▸ Problem statement
Pictures excluded, return every entry exactly, please.

▸ Information provided
--- --- ---

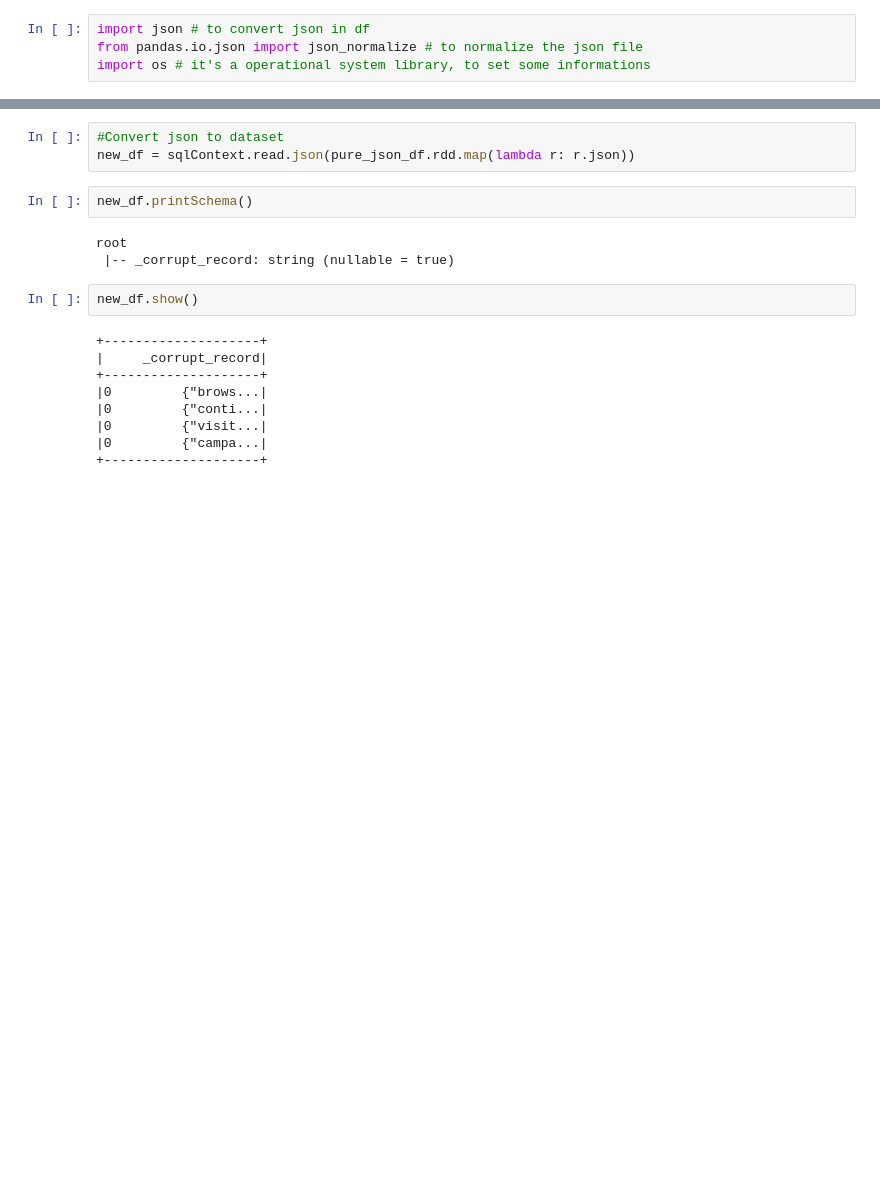
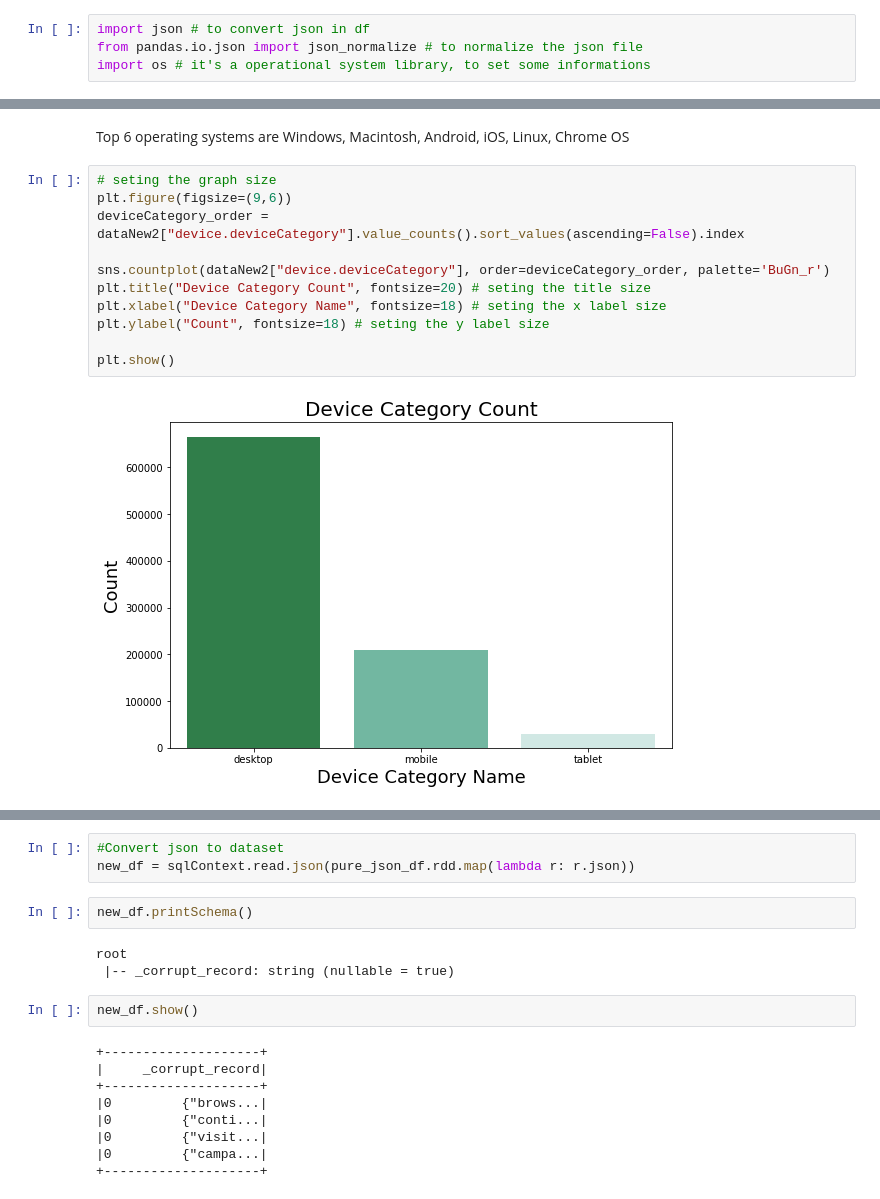
Before and after one commit to HuangChinYen/Project---Google-Analytics-Customer-Revenue, a Jupyter notebook: BigData.ipynb, the cells around one changed output, grey strips where cells are left out. Cells and saved outputs as stored; diff of their text form; blank space fills up the shorter version.

```diff
--- a/BigData.ipynb
+++ b/BigData.ipynb
@@ -188,0 +332,15 @@ KeyError: 'device'
+# %% [markdown]
+Top 6 operating systems are Windows, Macintosh, Android, iOS, Linux, Chrome OS
+# %%
+# seting the graph size
+plt.figure(figsize=(9,6))
+deviceCategory_order = dataNew2["device.deviceCategory"].value_counts().sort_values(ascending=False).index
+
+sns.countplot(dataNew2["device.deviceCategory"], order=deviceCategory_order, palette='BuGn_r')
+plt.title("Device Category Count", fontsize=20) # seting the title size
+plt.xlabel("Device Category Name", fontsize=18) # seting the x label size
+plt.ylabel("Count", fontsize=18) # seting the y label size
+
+plt.show()
+# %% [output]
+[figure, added]
```
Also changed, not shown: parts of 106 cells of this notebook, 1 other file.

--- --- ---

▸ Expected answer
Before and after one commit to HuangChinYen/Project---Google-Analytics-Customer-Revenue, a Jupyter notebook: BigData.ipynb, the cells around one changed output, grey strips where cells are left out. Cells and saved outputs as stored; diff of their text form; blank space fills up the shorter version.

```diff
--- a/BigData.ipynb
+++ b/BigData.ipynb
@@ -188,0 +332,15 @@ KeyError: 'device'
+# %% [markdown]
+Top 6 operating systems are Windows, Macintosh, Android, iOS, Linux, Chrome OS
+# %%
+# seting the graph size
+plt.figure(figsize=(9,6))
+deviceCategory_order = dataNew2["device.deviceCategory"].value_counts().sort_values(ascending=False).index
+
+sns.countplot(dataNew2["device.deviceCategory"], order=deviceCategory_order, palette='BuGn_r')
+plt.title("Device Category Count", fontsize=20) # seting the title size
+plt.xlabel("Device Category Name", fontsize=18) # seting the x label size
+plt.ylabel("Count", fontsize=18) # seting the y label size
+
+plt.show()
+# %% [output]
+[figure, added]
```
Also changed, not shown: parts of 106 cells of this notebook, 1 other file.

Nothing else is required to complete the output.